Multiple examples of this clashing system is shown through the subtle hints of ghostly chilling voices being layered over the random blurs and beeps of robotic machinery that echoes while Black Milk delivers his verses. It is one of the highlights of Glitches In The Break as it resembles something much deeper than just making sound and creating music; it is a certain level of genius that is unparalleled by Black Milk’s decision on choosing his beat selection. The instruments’ themselves seem to act and be as their own entity, able to shift and constrict within the production aspect that both challenges and assists the rhymes.
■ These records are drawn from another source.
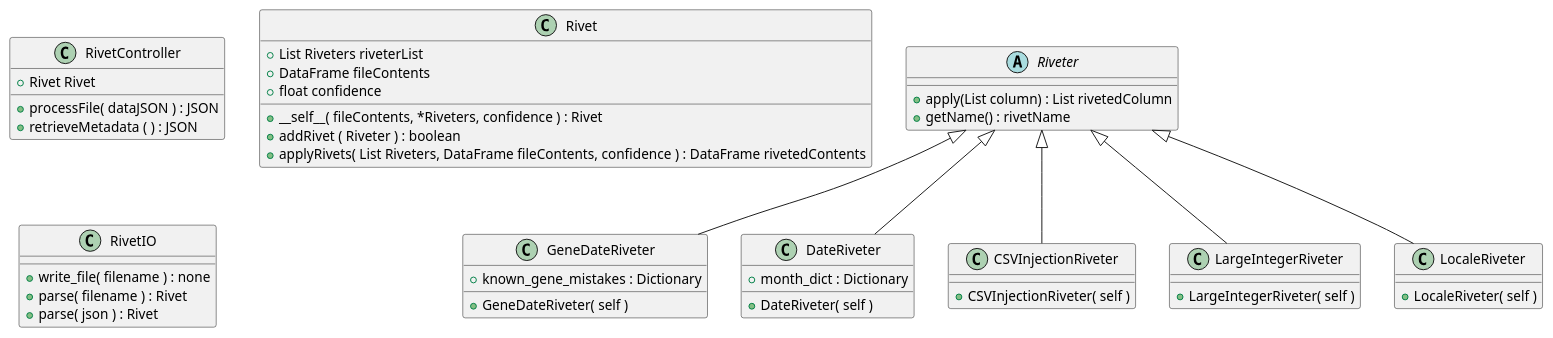
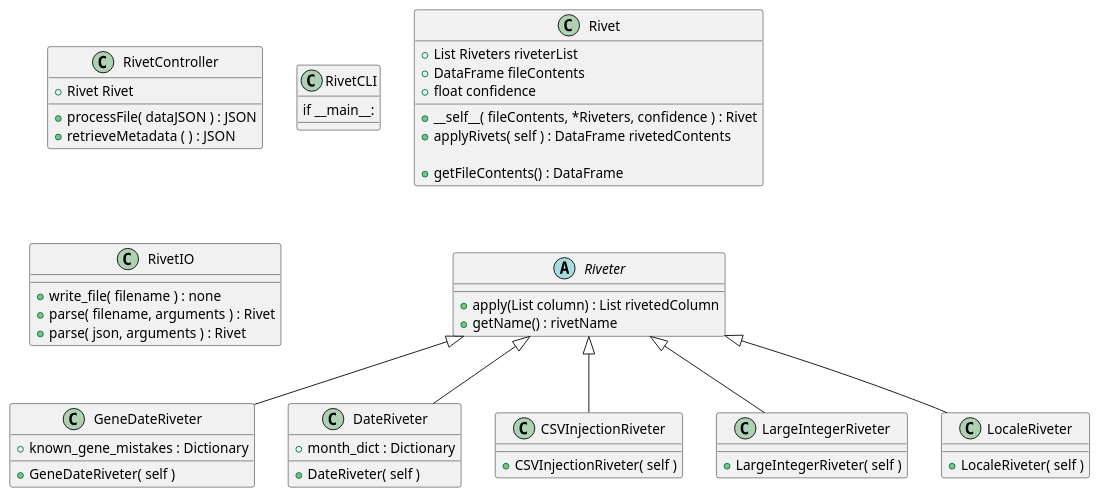
One commit to mwklose/RosieRivet changed the diagram in design/UML_diagram.plantuml. Above: the diagram before and after it, drawn with PlantUML.

Commit message:
Updated UML diagram in Plantuml

```diff
--- a/design/UML_diagram.plantuml
+++ b/design/UML_diagram.plantuml
@@ -1,55 +1,59 @@
 @startuml Rosie-Rivet
 
 class RivetController {
    + Rivet Rivet
    + processFile( dataJSON ) : JSON 
    + retrieveMetadata ( ) : JSON
 }
 
+class RivetCLI {
+    if __main__:
+}
+
 class Rivet {
     + List Riveters riveterList
     + DataFrame fileContents
     + float confidence
 
     + __self__( fileContents, *Riveters, confidence ) : Rivet
-    + addRivet ( Riveter ) : boolean
-    + applyRivets( List Riveters, DataFrame fileContents, confidence ) : DataFrame rivetedContents
+    + applyRivets( self ) : DataFrame rivetedContents
 
-    ' myRivet = Rivet.parseWeb(JSON) is example call
+    + getFileContents() : DataFrame
 }
 
 class RivetIO {
     + write_file( filename ) : none
-    + parse( filename ) : Rivet
-    + parse( json ) : Rivet
+    + parse( filename, arguments ) : Rivet
+    + parse( json, arguments ) : Rivet
 }
 
 abstract class Riveter {
     + apply(List column) : List rivetedColumn
     + getName() : rivetName
 }
 
 class GeneDateRiveter extends Riveter {
     + known_gene_mistakes : Dictionary
     + GeneDateRiveter( self )
 }
 
 class DateRiveter extends Riveter {
     + month_dict : Dictionary
     + DateRiveter( self )
 }
 
 class CSVInjectionRiveter extends Riveter {
     + CSVInjectionRiveter( self )
 }
 
 class LargeIntegerRiveter extends Riveter {
     + LargeIntegerRiveter( self )
 }
 
 class LocaleRiveter extends Riveter {
     + LocaleRiveter( self )
 }
 
-
+' change layout
+Rivet -[hidden]- Riveter
 @enduml
```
The rapidly shifting tempos are an example of constricted on the MC and making him feel like he is enclosed within the outlandish beast that entitles itself as the production, but it also remains as the strong point to see the rhymes being transmitted with near ease.
“G (Feat. Guilty Simpson)” is a track that stands to mind as an example of pure simplistic beauty within the gentle piano and the boom-bap beat that sounds as if it was ripped straight from the 1970’s. There is also the rough subject matter that coexists within “G” and it pulls the listener in multiple directions. In one way, the listener experiences the gracefulness behind the instrumental, but then experiences in an entirely different light, the lyrical style where Guilty Simpson explains, “Tucking the clock cleaner for block schemers, because if you’re rocking high sneakers, they might rob ya. Every day inner city problems, I used to wish my parents chose a condom…” Guilty Simpson then continues on, “I used to hit the studio with a gun tucked, you never know when life imitates art, better then to role play when the game starts.”
With the synthetic powerhouse of instrumentals and the touch of humanity inside the verses, Glitches In The System is a quick, but filling meal that does not outstay its welcome and acts as a returning friend that will always be around for a quick play.